:: INSTRUCTIONS TO FOLLOW ::
Give a verbatim copy of the data, leaving the pictures out.

(Dataset items)
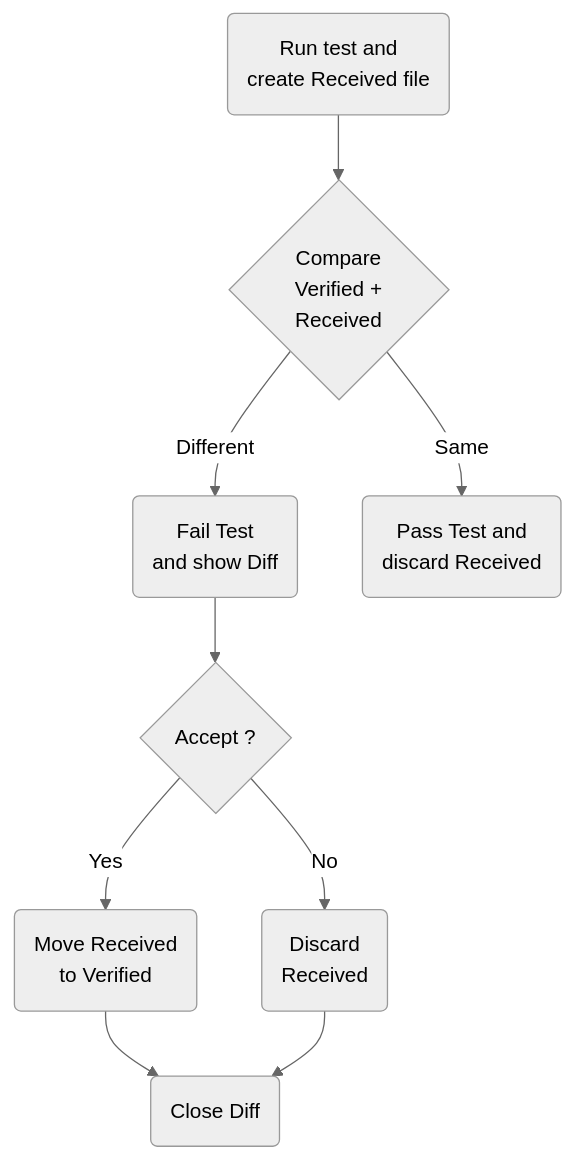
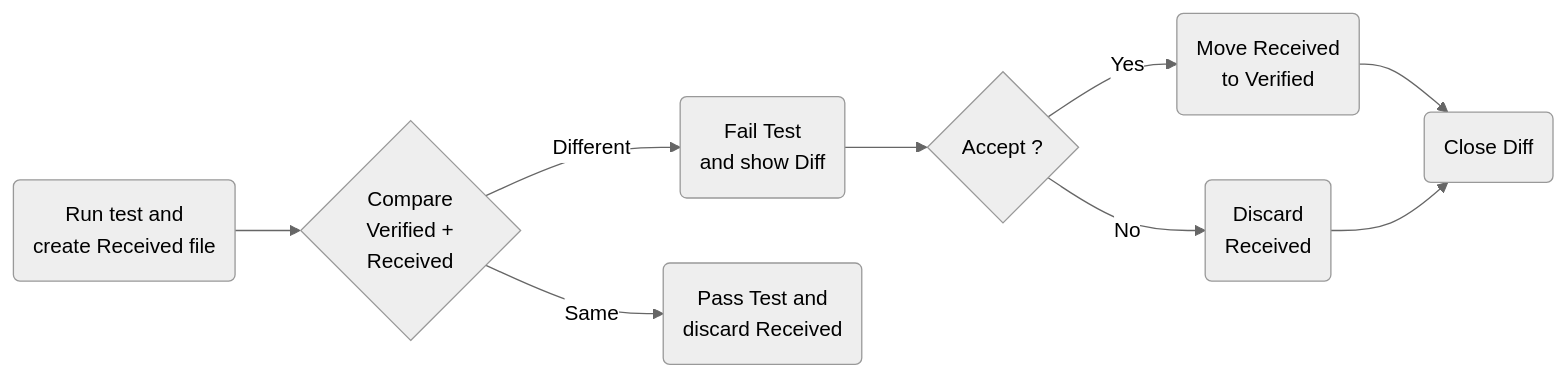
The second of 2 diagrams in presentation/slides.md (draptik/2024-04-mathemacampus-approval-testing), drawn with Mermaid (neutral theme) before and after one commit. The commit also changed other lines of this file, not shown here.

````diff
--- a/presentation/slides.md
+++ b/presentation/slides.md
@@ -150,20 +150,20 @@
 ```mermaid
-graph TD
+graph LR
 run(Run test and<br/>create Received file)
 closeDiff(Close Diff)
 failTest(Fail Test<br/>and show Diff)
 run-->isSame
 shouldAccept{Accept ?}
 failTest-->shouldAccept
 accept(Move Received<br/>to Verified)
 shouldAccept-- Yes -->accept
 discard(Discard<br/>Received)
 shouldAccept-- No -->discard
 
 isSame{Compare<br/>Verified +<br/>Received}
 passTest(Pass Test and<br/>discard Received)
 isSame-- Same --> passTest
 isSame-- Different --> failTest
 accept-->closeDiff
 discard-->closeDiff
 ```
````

:: TASK SOLUTION ::
The second of 2 diagrams in presentation/slides.md (draptik/2024-04-mathemacampus-approval-testing), drawn with Mermaid (neutral theme) before and after one commit. The commit also changed other lines of this file, not shown here.

````diff
--- a/presentation/slides.md
+++ b/presentation/slides.md
@@ -150,20 +150,20 @@
 ```mermaid
-graph TD
+graph LR
 run(Run test and<br/>create Received file)
 closeDiff(Close Diff)
 failTest(Fail Test<br/>and show Diff)
 run-->isSame
 shouldAccept{Accept ?}
 failTest-->shouldAccept
 accept(Move Received<br/>to Verified)
 shouldAccept-- Yes -->accept
 discard(Discard<br/>Received)
 shouldAccept-- No -->discard
 
 isSame{Compare<br/>Verified +<br/>Received}
 passTest(Pass Test and<br/>discard Received)
 isSame-- Same --> passTest
 isSame-- Different --> failTest
 accept-->closeDiff
 discard-->closeDiff
 ```
````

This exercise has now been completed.